If you’re looking for a simple and compact CPU temperature monitor, Core Temp would fit the bill.

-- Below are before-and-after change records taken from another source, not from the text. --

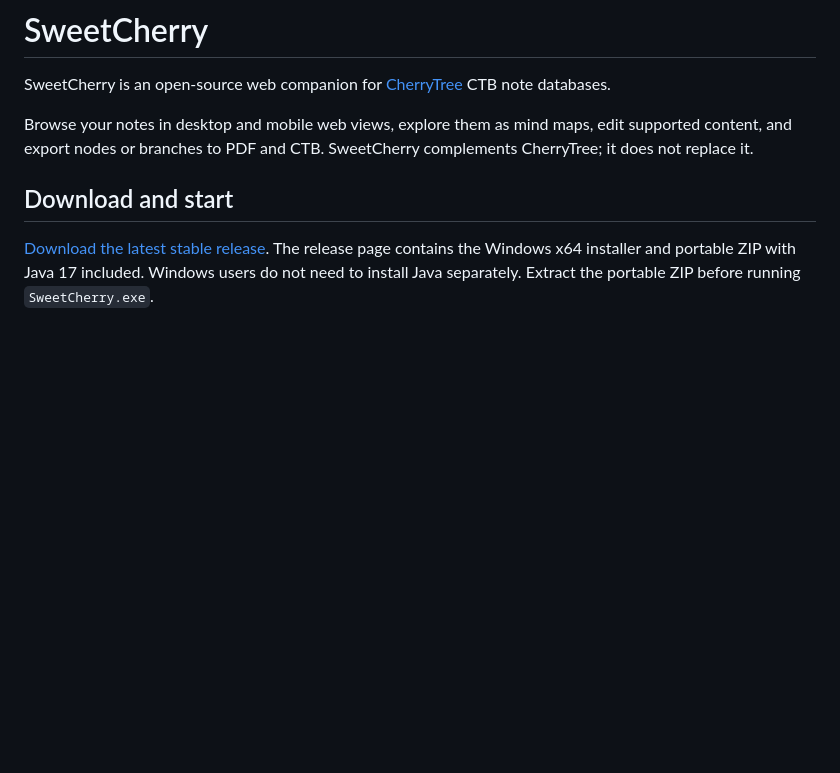
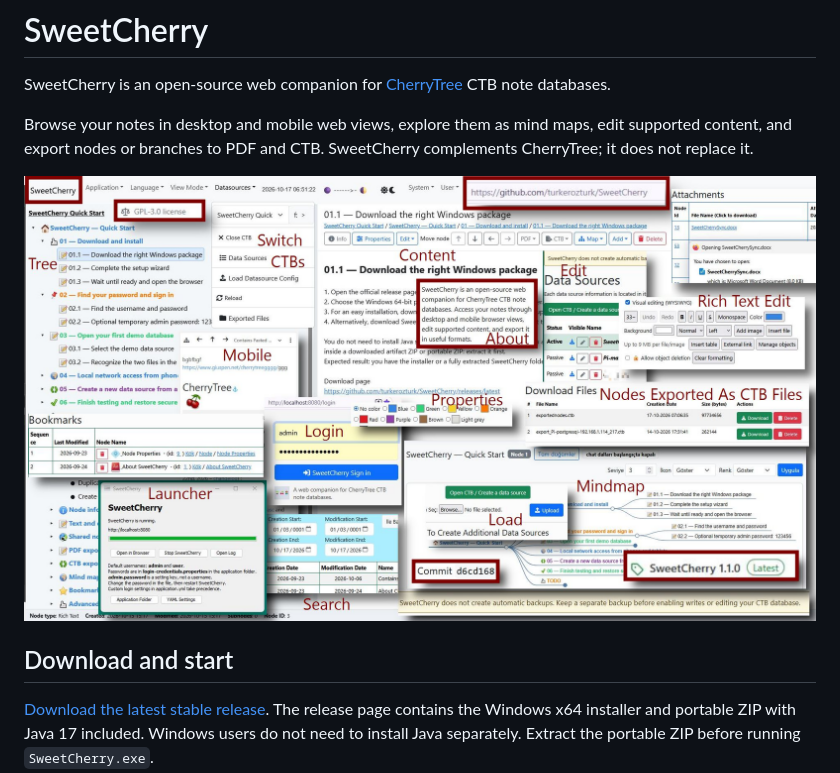
Before and after one commit to turkerozturk/SweetCherry, a Markdown page: README.md, the part around the change. Rendered like a GitHub page; pictures changed too: documentation/images/1.1/sweetcherry-1-1-0-release.jpg (added); blank space fills up the shorter version.

Commit message:
add screenshot of release 1.1.0 to README.md

```diff
--- a/README.md
+++ b/README.md
@@ -3,6 +3,8 @@
 SweetCherry is an open-source web companion for [CherryTree](https://www.giuspen.net/cherrytree/) CTB note databases.
 
 Browse your notes in desktop and mobile web views, explore them as mind maps, edit supported content, and export nodes or branches to PDF and CTB. SweetCherry complements CherryTree; it does not replace it.
+
+![SweetCherry 1.1.0](documentation/images/1.1/sweetcherry-1-1-0-release.jpg)
 
 ## Download and start
 
```
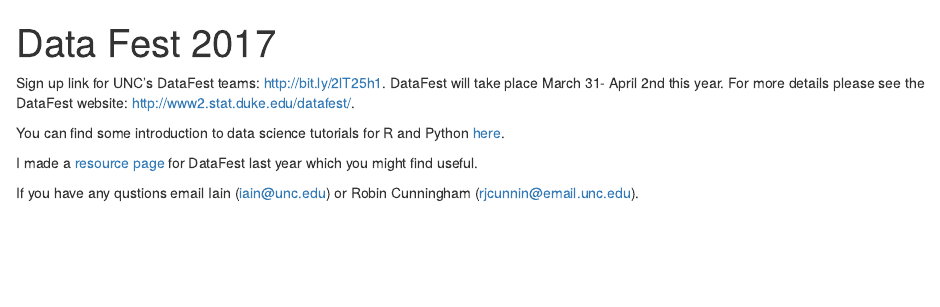
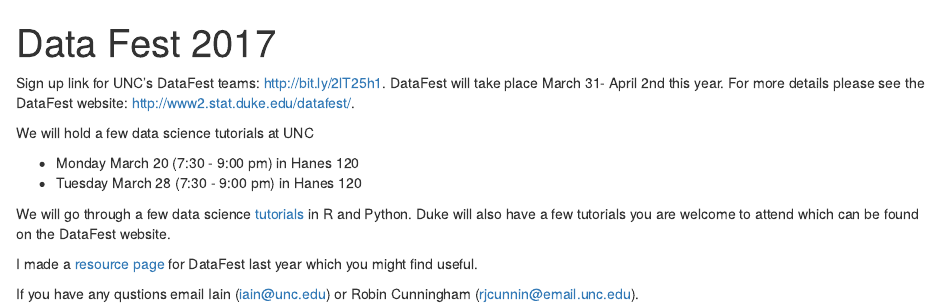
Before and after one commit to idc9/datafest17, an R Markdown document (index.Rmd): the page in a window 1100 px wide, from its top. The pictures show the output file index.html that the author committed with the source, opened offline.

Commit message:
tutorials

```diff
--- a/index.Rmd
+++ b/index.Rmd
@@ -5,7 +5,12 @@
 
 Sign up link for UNC's DataFest teams: [http://bit.ly/2lT25h1](http://bit.ly/2lT25h1). DataFest will take place March 31- April 2nd this year. For more details please see the DataFest website: [http://www2.stat.duke.edu/datafest/](http://www2.stat.duke.edu/datafest/).
 
-You can find some introduction to data science tutorials for R and Python [here](https://idc9.github.io/ds_tutorials/).
+We will hold a few data science tutorials at UNC
+
+- Monday March 20 (7:30 - 9:00 pm) in Hanes 120
+- Tuesday March 28 (7:30 - 9:00 pm) in Hanes 120
+
+We will go through a few data science [tutorials](https://idc9.github.io/ds_tutorials/) in R and Python. Duke will also have a few tutorials you are welcome to attend which can be found on the DataFest website.
 
 I made a [resource page](http://rpubs.com/iain/DataFest) for DataFest last year which you might find useful.
 
```
Also changed, not shown: index.html.
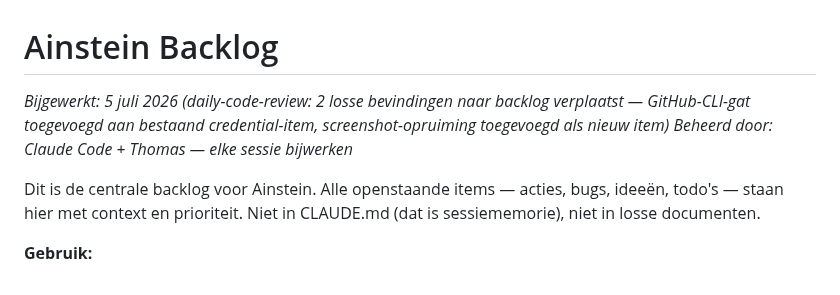
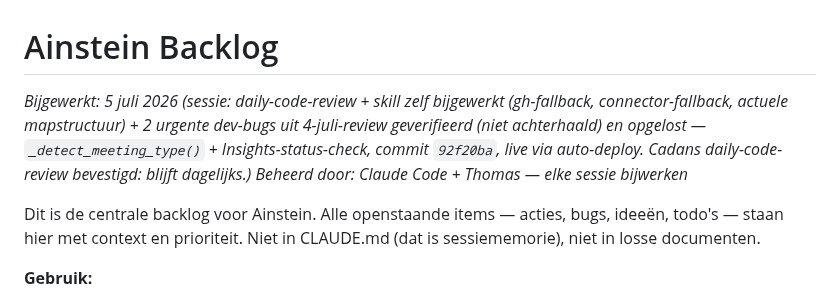
Before and after one commit to tthiadens-TT/Ainstein, a Markdown page: plans/ainstein-roadmap.md, the part around the change. GitHub-like rendering.

Commit message:
docs: sessie-afsluiting 5 juli — bugfixes live, cadans bevestigd, backlog sync
Current State bijgewerkt met de meeting-type/Insights-fix (92f20ba). Roadmap
sluit de twee urgente dev-items van de 4-juli-review af als opgelost, en
noteert de bevestigde keuze om daily-code-review dagelijks te houden i.p.v.
wekelijks.

Co-Authored-By: Claude Sonnet 5 <noreply@anthropic.com>

```diff
--- a/plans/ainstein-roadmap.md
+++ b/plans/ainstein-roadmap.md
@@ -1,6 +1,6 @@
 # Ainstein Backlog
 
-*Bijgewerkt: 5 juli 2026 (daily-code-review: 2 losse bevindingen naar backlog verplaatst — GitHub-CLI-gat toegevoegd aan bestaand credential-item, screenshot-opruiming toegevoegd als nieuw item)*
+*Bijgewerkt: 5 juli 2026 (sessie: daily-code-review + skill zelf bijgewerkt (gh-fallback, connector-fallback, actuele mapstructuur) + 2 urgente dev-bugs uit 4-juli-review geverifieerd (niet achterhaald) en opgelost — `_detect_meeting_type()` + Insights-status-check, commit `92f20ba`, live via auto-deploy. Cadans daily-code-review bevestigd: blijft dagelijks.)*
 *Beheerd door: Claude Code + Thomas — elke sessie bijwerken*
 
 Dit is de centrale backlog voor Ainstein. Alle openstaande items — acties, bugs, ideeën, todo's — staan hier met context en prioriteit. Niet in CLAUDE.md (dat is sessiememorie), niet in losse documenten.
```
Also changed, not shown: CLAUDE.md (+1 -0 lines).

Small footprint, compact and no fuss, these are the main attributes of Core Temp, a small yet powerful temp-monitor that can display the temperature of each individual core of the CPU, i.e. you can “admire” temp-fluctuations in real-time.
Core Temp is also motherboard-agnostic, i.e. it will work on virtually any build and any type of CPU. The software is easy to use, has an intuitive user interface, and offers a high level of expandability and customization, as it uses data taken from the DTS of each processing core.
Another cool thing about Core Temp is that it works with various add-ons so you can get additional features, such as monitoring devices by remote via an Android app.
- Free, easy to use, well designed, shows relevant information with zero fuss
- Collects data via DTS, aka digital thermal sensors, which means it’s very accurate
- Features alert systems to shut-down your machine in case of overheating
- Light on resources and straightforward CPU temp monitor
- Only basic features available
The Best CPU Temp Monitor for Intel processors
Finally, we have Real Temp, and as far as product names go, Real Temp runs with the best. But, what’s in a name after all right? So, here’s the deal: just like Core Temp, Real Temp “sucks” data from DTS, being a temp monitoring software specifically designed for Intel processors.
So, if you’re an AMD-Ryzen boy or girl, this is not the droid you’re looking for.
But, if you’re into big boys’ club, i.e. you’re an Intel owner, you can individually calibrate the software for each core. Real temp also logs the min/max CPU temps, has a shutdown feature and high-temp alert, uses test sensors and, to make a long story short, it makes for one of the simplest and most efficient CPU temp monitors out there. We almost forgot this baby is absolutely free of charge!
- Freeware at its best specialized on temp-readings on Intel CPUs
- Shows CPU temp/GPU temp in real-time, as well as min/max temps since the last shut down
- It’s portable, as in no installation required
- Lacks advanced features